Alcoholism and alcohol abuse
(last updated 15 Jan 2012)
Alcoholism (alcohol dependence) and alcohol abuse are two different forms of problem drinking.
- Alcoholism is when you have signs of physical addiction to alcohol and continues to drink, despite problems with physical health, mental health, and social, family, or job responsibilities. Alcohol may control your life and relationships.
- Alcohol abuse is when your drinking leads to problems, but not physical addiction.
Causes, incidence, and risk factors
There is no known cause of alcohol abuse or alcoholism. Research suggests that certain genes may increase the risk of alcoholism, but which genes and how they work are not known.
How much you drink can influence your chances of becoming dependent.

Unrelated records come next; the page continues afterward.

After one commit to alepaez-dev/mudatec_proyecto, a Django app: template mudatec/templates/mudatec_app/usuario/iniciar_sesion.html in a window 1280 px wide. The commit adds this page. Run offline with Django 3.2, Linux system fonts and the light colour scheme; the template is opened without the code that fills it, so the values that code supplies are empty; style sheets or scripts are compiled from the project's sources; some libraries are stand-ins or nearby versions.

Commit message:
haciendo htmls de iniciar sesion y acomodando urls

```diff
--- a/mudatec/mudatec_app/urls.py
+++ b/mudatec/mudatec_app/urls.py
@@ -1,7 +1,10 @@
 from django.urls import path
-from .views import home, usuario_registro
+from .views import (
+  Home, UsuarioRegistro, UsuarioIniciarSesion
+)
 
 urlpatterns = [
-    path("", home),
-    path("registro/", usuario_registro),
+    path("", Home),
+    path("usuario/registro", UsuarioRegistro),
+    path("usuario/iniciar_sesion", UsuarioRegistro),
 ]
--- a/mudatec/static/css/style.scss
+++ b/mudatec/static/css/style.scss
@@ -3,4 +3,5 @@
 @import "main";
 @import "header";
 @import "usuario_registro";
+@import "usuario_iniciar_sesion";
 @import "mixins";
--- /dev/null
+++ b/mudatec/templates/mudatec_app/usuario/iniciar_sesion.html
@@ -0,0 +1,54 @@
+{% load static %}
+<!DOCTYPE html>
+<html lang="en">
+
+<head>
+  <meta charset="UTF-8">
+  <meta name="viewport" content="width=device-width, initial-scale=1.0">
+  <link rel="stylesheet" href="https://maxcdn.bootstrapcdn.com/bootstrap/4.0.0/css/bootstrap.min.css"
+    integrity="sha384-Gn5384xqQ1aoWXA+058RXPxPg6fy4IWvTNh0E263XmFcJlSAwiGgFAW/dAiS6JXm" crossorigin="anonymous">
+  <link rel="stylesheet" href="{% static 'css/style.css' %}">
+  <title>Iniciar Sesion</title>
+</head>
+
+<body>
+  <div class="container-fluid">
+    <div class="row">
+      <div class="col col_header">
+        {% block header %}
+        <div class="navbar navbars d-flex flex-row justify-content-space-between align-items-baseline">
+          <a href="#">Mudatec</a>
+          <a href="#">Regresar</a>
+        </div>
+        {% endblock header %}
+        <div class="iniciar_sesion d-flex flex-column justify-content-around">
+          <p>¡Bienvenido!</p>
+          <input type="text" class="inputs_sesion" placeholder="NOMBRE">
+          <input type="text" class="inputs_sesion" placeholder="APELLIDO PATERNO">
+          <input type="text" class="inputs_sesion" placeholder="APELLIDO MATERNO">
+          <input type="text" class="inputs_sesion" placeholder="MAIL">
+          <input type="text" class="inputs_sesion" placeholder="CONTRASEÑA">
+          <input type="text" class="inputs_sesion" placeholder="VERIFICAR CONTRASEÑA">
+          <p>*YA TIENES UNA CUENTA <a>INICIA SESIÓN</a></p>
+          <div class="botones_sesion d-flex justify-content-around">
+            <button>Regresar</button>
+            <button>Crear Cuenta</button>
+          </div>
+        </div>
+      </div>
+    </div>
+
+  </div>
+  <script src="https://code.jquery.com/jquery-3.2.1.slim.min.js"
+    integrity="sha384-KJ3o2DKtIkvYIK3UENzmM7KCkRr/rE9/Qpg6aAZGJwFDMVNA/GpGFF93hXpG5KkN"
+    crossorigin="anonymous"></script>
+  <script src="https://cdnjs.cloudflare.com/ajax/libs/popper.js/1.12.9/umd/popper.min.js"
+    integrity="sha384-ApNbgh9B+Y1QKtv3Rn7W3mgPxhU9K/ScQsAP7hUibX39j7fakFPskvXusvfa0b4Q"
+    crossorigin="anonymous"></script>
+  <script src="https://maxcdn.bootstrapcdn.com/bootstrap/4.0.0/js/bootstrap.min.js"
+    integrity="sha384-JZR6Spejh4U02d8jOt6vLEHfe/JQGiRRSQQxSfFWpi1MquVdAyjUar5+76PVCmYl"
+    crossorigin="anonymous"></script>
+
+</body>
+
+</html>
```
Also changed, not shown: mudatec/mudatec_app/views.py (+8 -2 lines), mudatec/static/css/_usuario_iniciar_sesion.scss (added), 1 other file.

Those at risk for developing alcoholism include:
- Men who have 15 or more drinks a week
- Women who have 12 or more drinks a week
- Anyone who has five or more drinks per occasion at least once a week
- One drink is defined as a 12-ounce bottle of beer, a 5-ounce glass of wine, or a 1 1/2-ounce shot of liquor.
- You have an increased risk for alcohol abuse and dependence if you have a parent with alcoholism.
- You may also be more likely to abuse alcohol or become dependent if you:
- Are a young adult under peer pressure
- Have depression, bipolar disorder, anxiety disorders, or schizophrenia
- Have easy access to alcohol
- Have low self-esteem
- Have problems with relationship
- Live a stressful lifestyle
- Live in a culture alcohol use is more common and accepted
- People who have alcoholism or alcohol abuse often:
- Continue to drink, even when health, work, or family are being harmed
- Drink alone
- Become violent when drinking
- Become hostile when asked about drinking
- Are not able to control drinking — being unable to stop or reduce alcohol intake
- Make excuses to drink
- Miss work or school, or have a decrease in performance because of drinking
- Stop taking part in activities because of alcohol
- Need to use alcohol on most days to get through the day
- Neglect to eat or eat poorly
- Do not care about or ignore how they dress or whether they are clean
- Try to hide alcohol use
- Shake in the morning or after periods when they have not a drink
Symptoms of alcohol dependence include:
- Memory lapses after heavy drinking
- Needing more and more alcohol to feel “drunk”
- Alcohol withdrawal symptoms when you haven’t had a drink for a while
- Alcohol-related illnesses such as alcoholic liver disease